Aim of the task:
Only an exact, complete copy of the listing will serve as the answer.

==== Raw data ====

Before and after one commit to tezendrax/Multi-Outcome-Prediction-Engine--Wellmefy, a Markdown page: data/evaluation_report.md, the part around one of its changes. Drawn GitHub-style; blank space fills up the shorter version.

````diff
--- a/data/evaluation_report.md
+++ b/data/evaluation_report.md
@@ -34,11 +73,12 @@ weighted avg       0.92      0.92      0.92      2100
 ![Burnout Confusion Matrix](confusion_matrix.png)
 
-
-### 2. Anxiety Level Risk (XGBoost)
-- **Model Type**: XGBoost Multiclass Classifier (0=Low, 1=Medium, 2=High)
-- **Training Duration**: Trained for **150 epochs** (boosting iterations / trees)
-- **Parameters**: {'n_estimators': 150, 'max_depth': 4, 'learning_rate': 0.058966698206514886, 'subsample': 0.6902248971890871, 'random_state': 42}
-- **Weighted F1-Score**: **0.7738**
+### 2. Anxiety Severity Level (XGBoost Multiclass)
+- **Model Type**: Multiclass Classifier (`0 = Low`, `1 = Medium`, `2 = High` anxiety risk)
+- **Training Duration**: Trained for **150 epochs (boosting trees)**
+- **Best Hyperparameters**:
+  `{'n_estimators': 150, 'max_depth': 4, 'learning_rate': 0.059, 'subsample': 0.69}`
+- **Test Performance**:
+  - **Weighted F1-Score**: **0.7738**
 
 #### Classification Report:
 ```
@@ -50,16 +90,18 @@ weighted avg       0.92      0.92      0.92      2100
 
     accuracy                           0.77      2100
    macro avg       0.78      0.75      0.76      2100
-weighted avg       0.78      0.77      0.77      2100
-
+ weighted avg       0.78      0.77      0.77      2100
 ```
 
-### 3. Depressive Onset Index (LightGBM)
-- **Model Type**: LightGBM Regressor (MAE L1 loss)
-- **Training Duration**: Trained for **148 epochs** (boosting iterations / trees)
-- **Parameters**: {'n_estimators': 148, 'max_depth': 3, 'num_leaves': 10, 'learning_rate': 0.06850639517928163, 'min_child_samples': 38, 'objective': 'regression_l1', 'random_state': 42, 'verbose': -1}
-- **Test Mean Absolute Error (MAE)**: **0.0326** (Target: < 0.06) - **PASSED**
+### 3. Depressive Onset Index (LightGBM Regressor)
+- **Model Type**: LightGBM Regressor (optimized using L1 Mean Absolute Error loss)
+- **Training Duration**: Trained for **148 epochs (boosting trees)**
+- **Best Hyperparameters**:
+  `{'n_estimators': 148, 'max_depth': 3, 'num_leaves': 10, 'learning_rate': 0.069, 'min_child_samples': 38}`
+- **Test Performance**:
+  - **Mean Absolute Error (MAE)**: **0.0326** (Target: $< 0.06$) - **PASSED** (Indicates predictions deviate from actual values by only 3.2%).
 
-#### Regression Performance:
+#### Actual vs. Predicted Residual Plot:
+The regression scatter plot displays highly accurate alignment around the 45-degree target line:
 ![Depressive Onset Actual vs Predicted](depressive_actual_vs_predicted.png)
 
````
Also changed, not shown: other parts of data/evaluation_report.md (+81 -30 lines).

====

Written response:
Before and after one commit to tezendrax/Multi-Outcome-Prediction-Engine--Wellmefy, a Markdown page: data/evaluation_report.md, the part around one of its changes. Drawn GitHub-style; blank space fills up the shorter version.

````diff
--- a/data/evaluation_report.md
+++ b/data/evaluation_report.md
@@ -34,11 +73,12 @@ weighted avg       0.92      0.92      0.92      2100
 ![Burnout Confusion Matrix](confusion_matrix.png)
 
-
-### 2. Anxiety Level Risk (XGBoost)
-- **Model Type**: XGBoost Multiclass Classifier (0=Low, 1=Medium, 2=High)
-- **Training Duration**: Trained for **150 epochs** (boosting iterations / trees)
-- **Parameters**: {'n_estimators': 150, 'max_depth': 4, 'learning_rate': 0.058966698206514886, 'subsample': 0.6902248971890871, 'random_state': 42}
-- **Weighted F1-Score**: **0.7738**
+### 2. Anxiety Severity Level (XGBoost Multiclass)
+- **Model Type**: Multiclass Classifier (`0 = Low`, `1 = Medium`, `2 = High` anxiety risk)
+- **Training Duration**: Trained for **150 epochs (boosting trees)**
+- **Best Hyperparameters**:
+  `{'n_estimators': 150, 'max_depth': 4, 'learning_rate': 0.059, 'subsample': 0.69}`
+- **Test Performance**:
+  - **Weighted F1-Score**: **0.7738**
 
 #### Classification Report:
 ```
@@ -50,16 +90,18 @@ weighted avg       0.92      0.92      0.92      2100
 
     accuracy                           0.77      2100
    macro avg       0.78      0.75      0.76      2100
-weighted avg       0.78      0.77      0.77      2100
-
+ weighted avg       0.78      0.77      0.77      2100
 ```
 
-### 3. Depressive Onset Index (LightGBM)
-- **Model Type**: LightGBM Regressor (MAE L1 loss)
-- **Training Duration**: Trained for **148 epochs** (boosting iterations / trees)
-- **Parameters**: {'n_estimators': 148, 'max_depth': 3, 'num_leaves': 10, 'learning_rate': 0.06850639517928163, 'min_child_samples': 38, 'objective': 'regression_l1', 'random_state': 42, 'verbose': -1}
-- **Test Mean Absolute Error (MAE)**: **0.0326** (Target: < 0.06) - **PASSED**
+### 3. Depressive Onset Index (LightGBM Regressor)
+- **Model Type**: LightGBM Regressor (optimized using L1 Mean Absolute Error loss)
+- **Training Duration**: Trained for **148 epochs (boosting trees)**
+- **Best Hyperparameters**:
+  `{'n_estimators': 148, 'max_depth': 3, 'num_leaves': 10, 'learning_rate': 0.069, 'min_child_samples': 38}`
+- **Test Performance**:
+  - **Mean Absolute Error (MAE)**: **0.0326** (Target: $< 0.06$) - **PASSED** (Indicates predictions deviate from actual values by only 3.2%).
 
-#### Regression Performance:
+#### Actual vs. Predicted Residual Plot:
+The regression scatter plot displays highly accurate alignment around the 45-degree target line:
 ![Depressive Onset Actual vs Predicted](depressive_actual_vs_predicted.png)
 
````
Also changed, not shown: other parts of data/evaluation_report.md (+81 -30 lines).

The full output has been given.